Preston University Of Pakistan -------------------------------- Address: New Garden Town. Canal Road , Near Muslim Town Lahore City: Lahore Phone: 042-5858745-9 Email: firstname.lastname@example.org Website: www.prestonpak.edu.pk
Lahore University Of Management Sciences (LUMS) ------------------------------------------------ Address: Opposite Sector U DHA 54792 Lahore City: Lahore Phone: 042-5722670-9 Email: email@example.com Website: www.lums.edu.pk
Punjab University ------------------------ Address: The University of the Punjab, P.O.Box#: 54590, Lahore City: Lahore Phone: N/A Email: firstname.lastname@example.org Website: www.pu.edu.pk

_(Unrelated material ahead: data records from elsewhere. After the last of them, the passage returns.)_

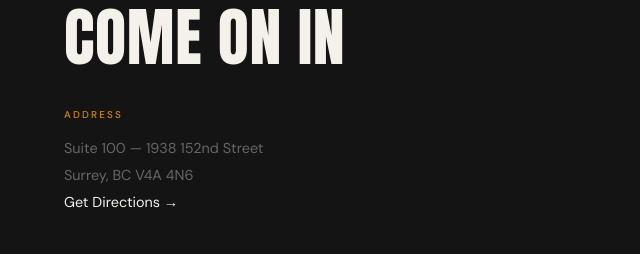
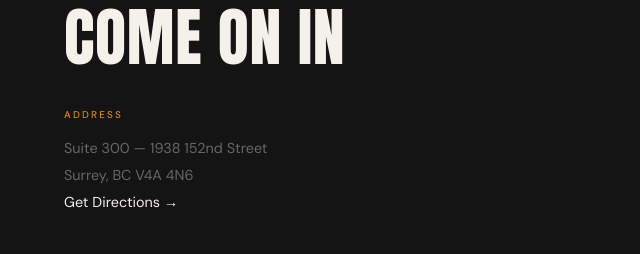
Before and after one commit to StackwellDigital/temp-files, a plain HTML site: page style-e-magazine-editorial.html in a window 1280 px wide. Shown: the part 6461-6715 px from the top of the page, 0-640 px from the left. Drawn offline with nearby package versions, Linux system fonts and the light colour scheme; grey boxes are pictures that could not be loaded.

Commit message:
Update style-e-magazine-editorial.html

```diff
--- a/style-e-magazine-editorial.html
+++ b/style-e-magazine-editorial.html
@@ -479,7 +479,7 @@ footer img{height:72px;width:auto;opacity:0.45;}
     <div class="loc-info">
       <div class="sec-kicker">Find Us</div>
       <div style="font-family:'Anton',sans-serif;font-size:clamp(2.5rem,5vw,4rem);color:var(--white);line-height:0.9;margin-bottom:2.5rem;letter-spacing:0.01em;">COME ON IN</div>
-      <div class="loc-block"><div class="loc-label">Address</div><div class="loc-text">Suite 100 — 1938 152nd Street<br>Surrey, BC V4A 4N6<br><a href="https://maps.google.com/?q=1938+152nd+Street+Surrey+BC" target="_blank">Get Directions →</a></div></div>
+      <div class="loc-block"><div class="loc-label">Address</div><div class="loc-text">Suite 300 — 1938 152nd Street<br>Surrey, BC V4A 4N6<br><a href="https://maps.google.com/?q=1938+152nd+Street+Surrey+BC" target="_blank">Get Directions →</a></div></div>
       <div class="loc-block"><div class="loc-label">Hours</div><div class="hours-tbl">
         <div class="hours-day">Mon — Tue</div><div class="hours-time">11:30 AM — Midnight</div>
         <div class="hours-day">Wednesday</div><div class="hours-time">11:30 AM — 1:00 AM</div>
```
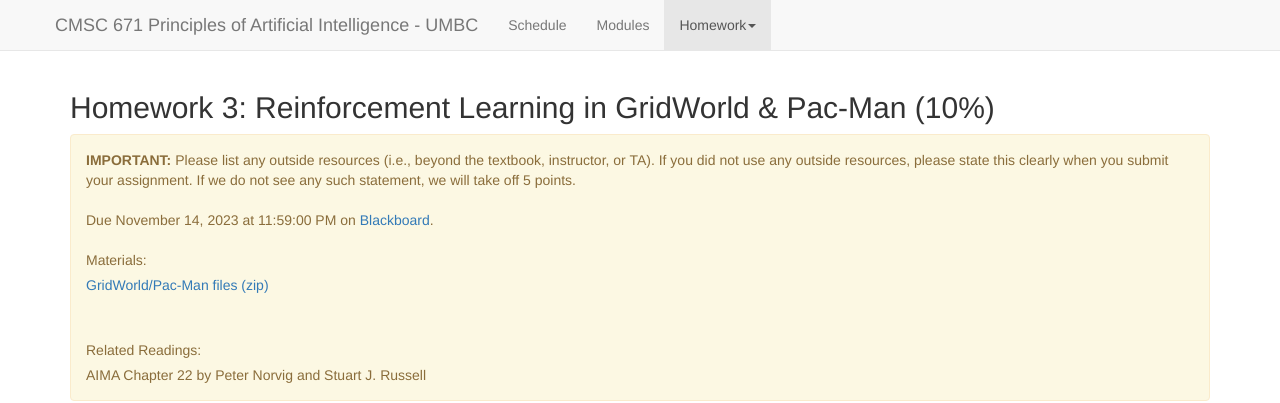
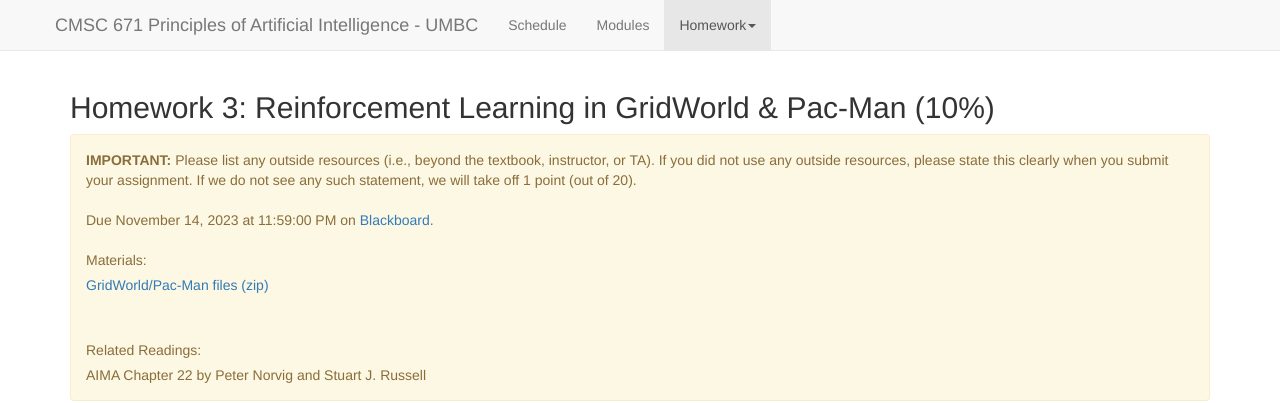
Before and after one commit to lara-martin/Principles-of-AI, a Jekyll site: the page built from homeworks/sequential/rl.md, in a window 1280 px wide and 900 px high. Shown: the top 403 px of the window. Built offline with Jekyll 4.4.1, drawn with Linux system fonts in a browser that asks for light colours; nearby versions of some CDN libraries; a script that is not in the unit is left out.

Commit message:
resources

```diff
--- a/homeworks/sequential/rl.md
+++ b/homeworks/sequential/rl.md
@@ -26,7 +26,7 @@ submission_link: https://blackboard.umbc.edu/ultra/courses/_76209_1/grades/asses
 <h2>Homework 3: Reinforcement Learning in GridWorld & Pac-Man (10%)</h2>
 
 <div class="alert alert-warning" markdown="1">
-<b>IMPORTANT:</b> Please list any outside resources (i.e., beyond the textbook, instructor, or TA). If you did not use any outside resources, please state this clearly when you submit your assignment. If we do not see any such statement, we will take off 5 points.<br><br>
+<b>IMPORTANT:</b> Please list any outside resources (i.e., beyond the textbook, instructor, or TA). If you did not use any outside resources, please state this clearly when you submit your assignment. If we do not see any such statement, we will take off 1 point (out of 20).<br><br>
 Due {{page.due_date | date: "%B %-d, %Y at %r"}}
 on <a href="{{page.submission_link}}">Blackboard</a>.<br><br>
 Materials:
```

Simulating the brain with traditional chips would require impractical megawatts of power.According to Kwabena Boahen, a computer scientist at Stanford University, a robot with a processor as smart as the human brain would require at least 10 megawatts to operate. That's the amount of energy produced by a small hydroelectric plant. But a small group of computer scientists may have hit on a new neural supercomputer that could someday emulate the human brain's low energy requirements of just 20 watts--barely enough to run a dim light bulb. How the Neurogrid computer could completely overhaul the traditional approach to computers? It trades the extreme precision of digital transistors for the brain's chaos of many neurons firing, with misfires 30 percent to 90 percent of the time. Yet the brain works with this messy system by relying on crowds of neurons to shout over the noise of misfires and competing signals.